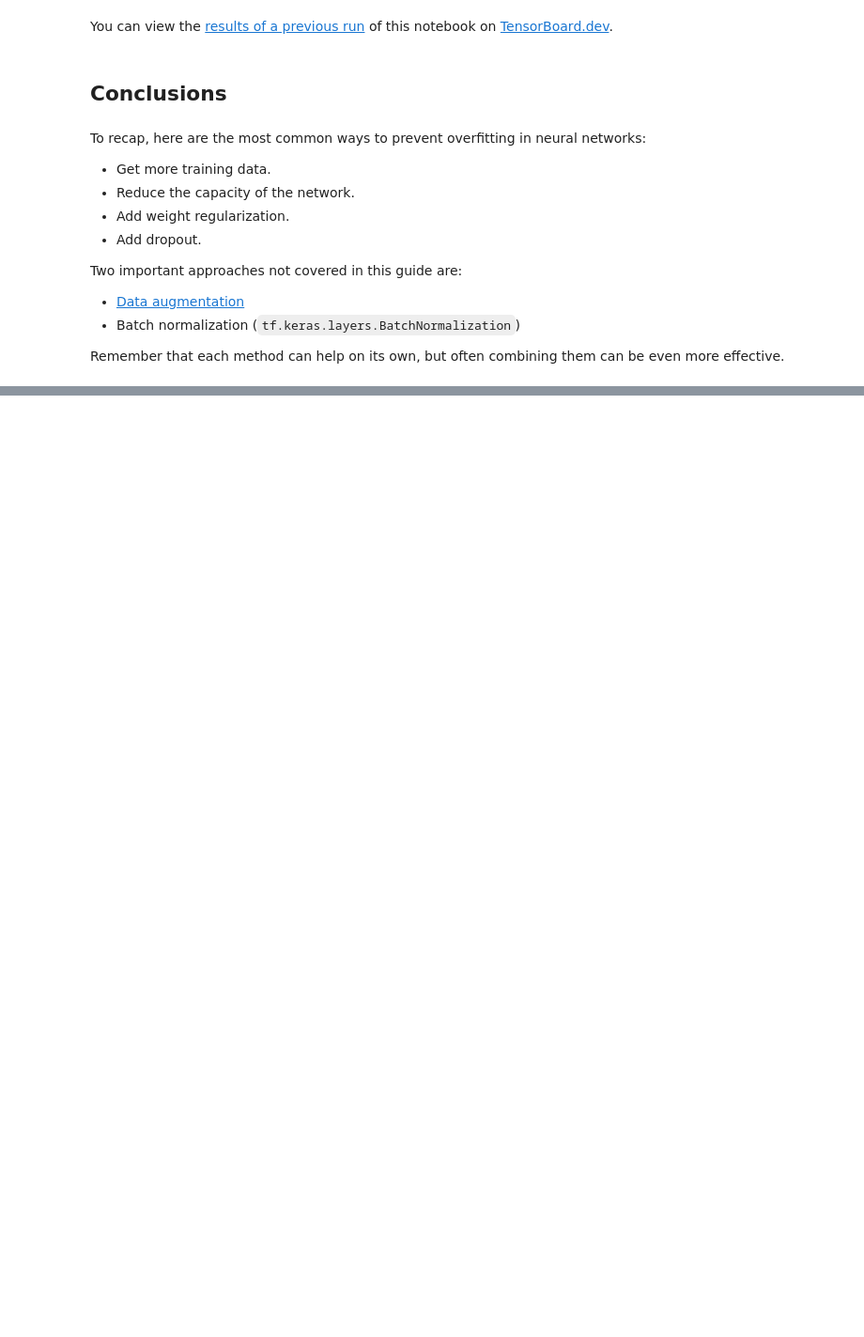
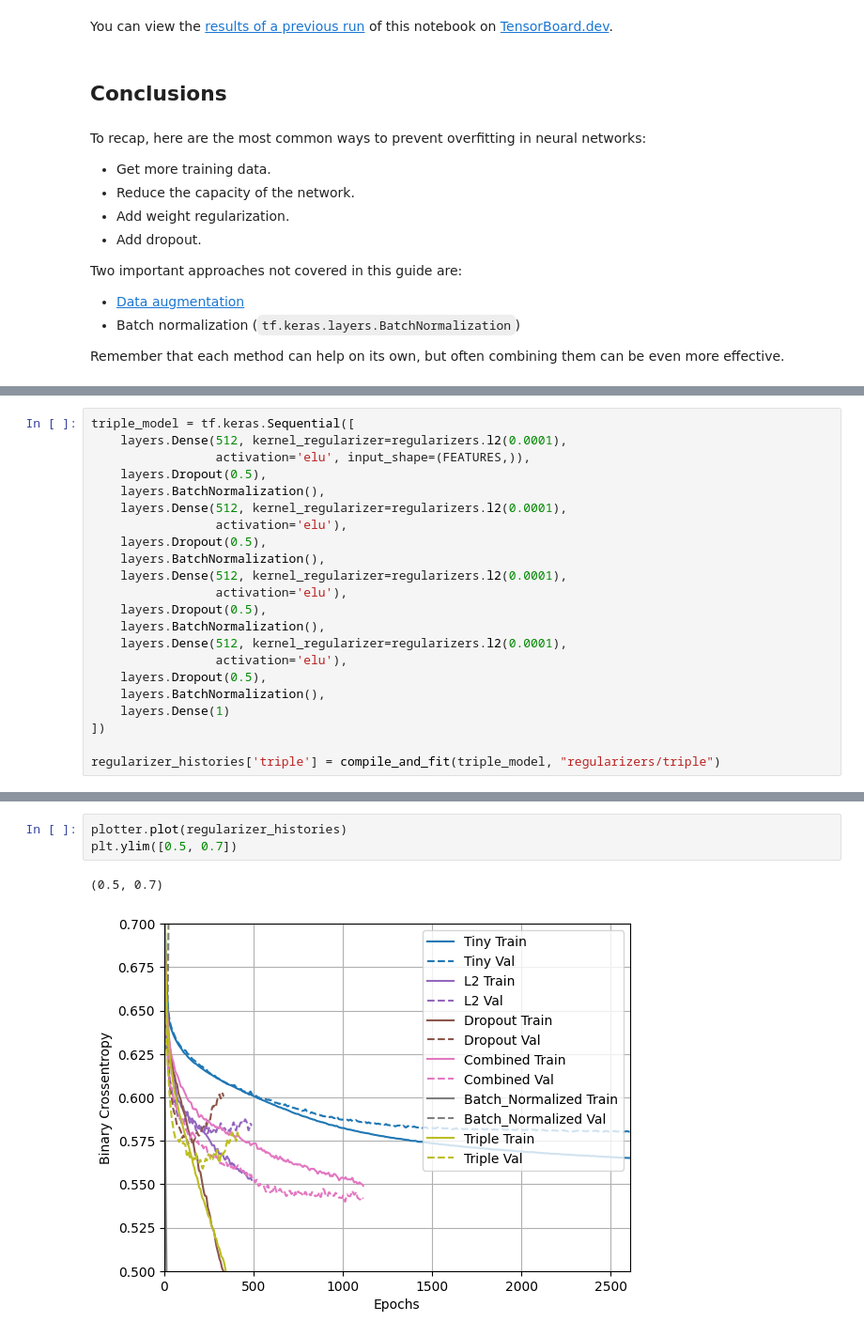
Before and after one commit to Andre-Andreati/Learning, a Jupyter notebook: TensorFlow/05_overfit_and_underfit.ipynb, the cells around one changed output, grey strips where cells are left out. Shown at 94% size. Saved outputs shown, nothing was run; the diff lists cells and outputs as text; blank space fills up the shorter version.

```diff
--- a/TensorFlow/05_overfit_and_underfit.ipynb
+++ b/TensorFlow/05_overfit_and_underfit.ipynb
@@ -508,0 +813,22 @@ Remember that each method can help on its own, but often combining them can be e
+# %%
+triple_model = tf.keras.Sequential([
+    layers.Dense(512, kernel_regularizer=regularizers.l2(0.0001),
+                 activation='elu', input_shape=(FEATURES,)),
+    layers.Dropout(0.5),
+    layers.BatchNormalization(),
+    layers.Dense(512, kernel_regularizer=regularizers.l2(0.0001),
+                 activation='elu'),
+    layers.Dropout(0.5),
+    layers.BatchNormalization(),
+    layers.Dense(512, kernel_regularizer=regularizers.l2(0.0001),
+                 activation='elu'),
+    layers.Dropout(0.5),
+    layers.BatchNormalization(),
+    layers.Dense(512, kernel_regularizer=regularizers.l2(0.0001),
+                 activation='elu'),
+    layers.Dropout(0.5),
+    layers.BatchNormalization(),
+    layers.Dense(1)
+])
+
+regularizer_histories['triple'] = compile_and_fit(triple_model, "regularizers/triple")
@@ -508,0 +867,6 @@ Remember that each method can help on its own, but often combining them can be e
+# %%
+plotter.plot(regularizer_histories)
+plt.ylim([0.5, 0.7])
+# %% [output]
+(0.5, 0.7)
+[figure, added]
```
Also changed, not shown: parts of 29 cells of this notebook.
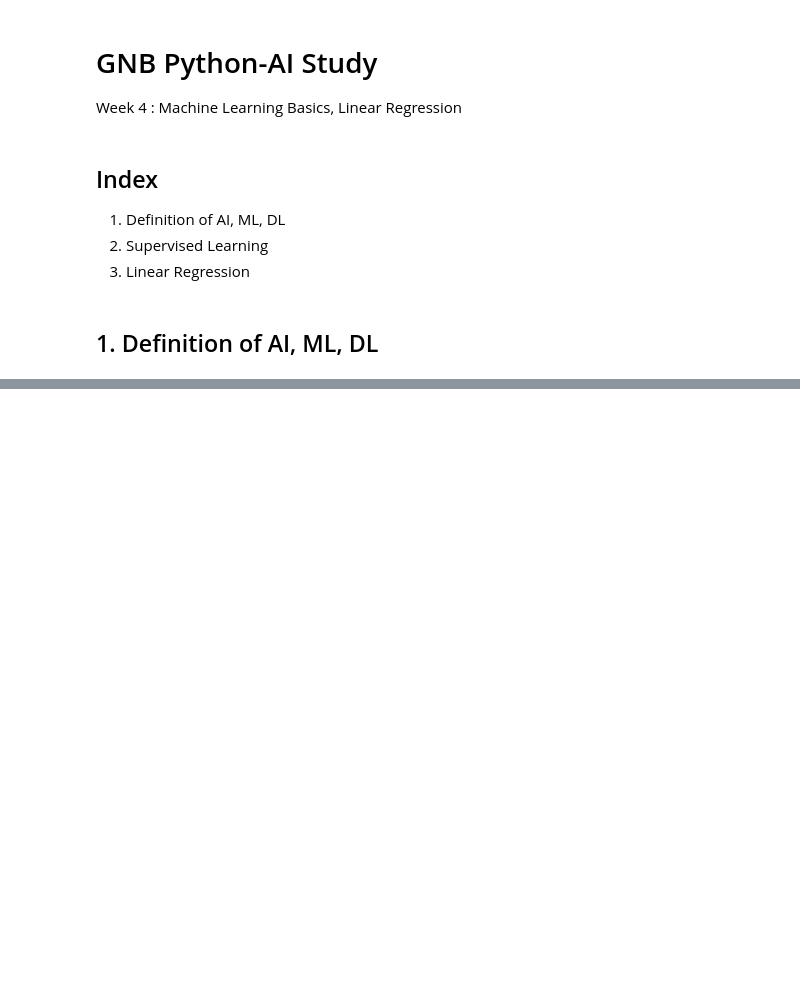
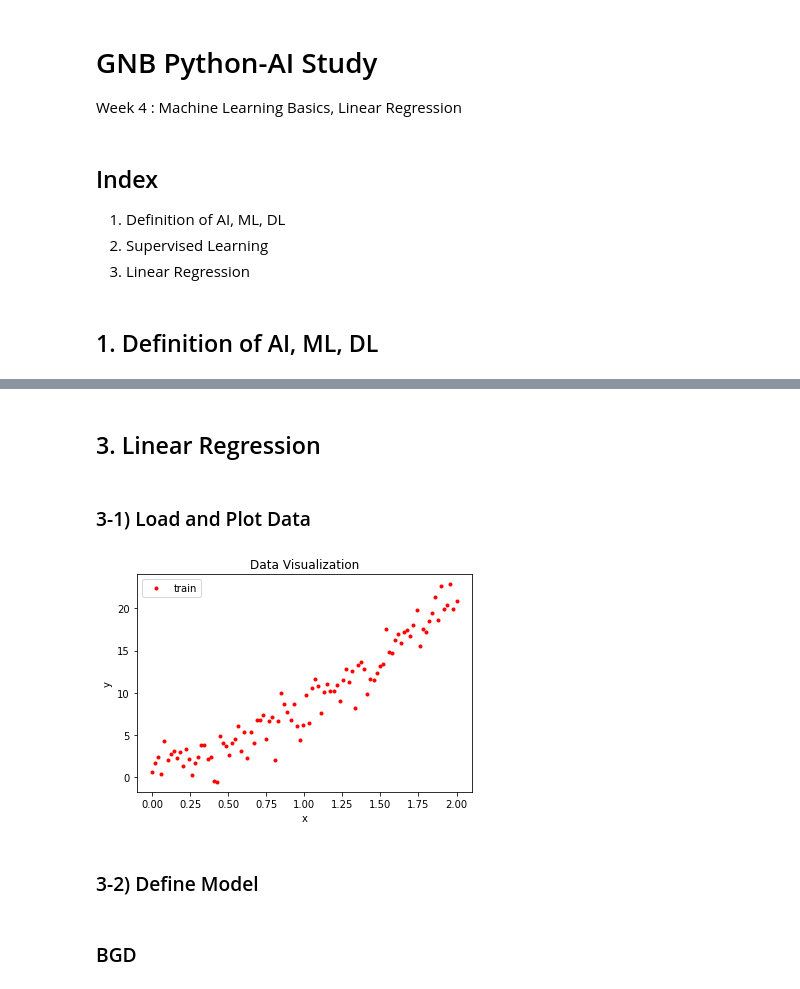
Before and after one commit to gnbhub/gnbai20211, a Jupyter notebook: lecturenote/week4-dohun.ipynb, the cells around one changed output, grey strips where cells are left out. Cells and saved outputs as stored; diff of their text form; code cells hidden in the pictures; blank space fills up the shorter version.

```diff
--- a/lecturenote/week4-dohun.ipynb
+++ b/lecturenote/week4-dohun.ipynb
@@ -40,0 +37,4 @@ Week 4 : Machine Learning Basics, Linear Regression
+# %% [markdown]
+## 3. Linear Regression
+# %% [markdown]
+### 3-1) Load and Plot Data
@@ -40,0 +45,19 @@ Week 4 : Machine Learning Basics, Linear Regression
+# %%
+col_names = ['x', 'y']
+df = pd.read_csv('data/data_lab1.txt', sep=" ", names=col_names)
+
+x_train = df['x'].values.reshape(-1, 1)
+y_train = df['y'].values.reshape(-1, 1)
+# %%
+plt.plot(x_train, y_train, 'r.', label='train')
+# plt.plot(x_test, y_test, 'b.', label='test')
+
+plt.title('Data Visualization')
+plt.xlabel('x')
+plt.ylabel('y')
+plt.legend()
+plt.show()
+# %% [output]
+[figure, added]
+# %% [markdown]
+### 3-2) Define Model
@@ -40,0 +124,2 @@ Week 4 : Machine Learning Basics, Linear Regression
+# %% [markdown]
+### BGD
```
Also changed, not shown: parts of 20 cells of this notebook, 1 other file.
----
The entries are to be restated word for word, and no picture should appear in the copy.

Before and after one commit to Andre-Andreati/Learning, a Jupyter notebook: TensorFlow/05_overfit_and_underfit.ipynb, the cells around one changed output, grey strips where cells are left out. Shown at 94% size. Saved outputs shown, nothing was run; the diff lists cells and outputs as text; blank space fills up the shorter version.

```diff
--- a/TensorFlow/05_overfit_and_underfit.ipynb
+++ b/TensorFlow/05_overfit_and_underfit.ipynb
@@ -508,0 +813,22 @@ Remember that each method can help on its own, but often combining them can be e
+# %%
+triple_model = tf.keras.Sequential([
+    layers.Dense(512, kernel_regularizer=regularizers.l2(0.0001),
+                 activation='elu', input_shape=(FEATURES,)),
+    layers.Dropout(0.5),
+    layers.BatchNormalization(),
+    layers.Dense(512, kernel_regularizer=regularizers.l2(0.0001),
+                 activation='elu'),
+    layers.Dropout(0.5),
+    layers.BatchNormalization(),
+    layers.Dense(512, kernel_regularizer=regularizers.l2(0.0001),
+                 activation='elu'),
+    layers.Dropout(0.5),
+    layers.BatchNormalization(),
+    layers.Dense(512, kernel_regularizer=regularizers.l2(0.0001),
+                 activation='elu'),
+    layers.Dropout(0.5),
+    layers.BatchNormalization(),
+    layers.Dense(1)
+])
+
+regularizer_histories['triple'] = compile_and_fit(triple_model, "regularizers/triple")
@@ -508,0 +867,6 @@ Remember that each method can help on its own, but often combining them can be e
+# %%
+plotter.plot(regularizer_histories)
+plt.ylim([0.5, 0.7])
+# %% [output]
+(0.5, 0.7)
+[figure, added]
```
Also changed, not shown: parts of 29 cells of this notebook.
Before and after one commit to gnbhub/gnbai20211, a Jupyter notebook: lecturenote/week4-dohun.ipynb, the cells around one changed output, grey strips where cells are left out. Cells and saved outputs as stored; diff of their text form; code cells hidden in the pictures; blank space fills up the shorter version.

```diff
--- a/lecturenote/week4-dohun.ipynb
+++ b/lecturenote/week4-dohun.ipynb
@@ -40,0 +37,4 @@ Week 4 : Machine Learning Basics, Linear Regression
+# %% [markdown]
+## 3. Linear Regression
+# %% [markdown]
+### 3-1) Load and Plot Data
@@ -40,0 +45,19 @@ Week 4 : Machine Learning Basics, Linear Regression
+# %%
+col_names = ['x', 'y']
+df = pd.read_csv('data/data_lab1.txt', sep=" ", names=col_names)
+
+x_train = df['x'].values.reshape(-1, 1)
+y_train = df['y'].values.reshape(-1, 1)
+# %%
+plt.plot(x_train, y_train, 'r.', label='train')
+# plt.plot(x_test, y_test, 'b.', label='test')
+
+plt.title('Data Visualization')
+plt.xlabel('x')
+plt.ylabel('y')
+plt.legend()
+plt.show()
+# %% [output]
+[figure, added]
+# %% [markdown]
+### 3-2) Define Model
@@ -40,0 +124,2 @@ Week 4 : Machine Learning Basics, Linear Regression
+# %% [markdown]
+### BGD
```
Also changed, not shown: parts of 20 cells of this notebook, 1 other file.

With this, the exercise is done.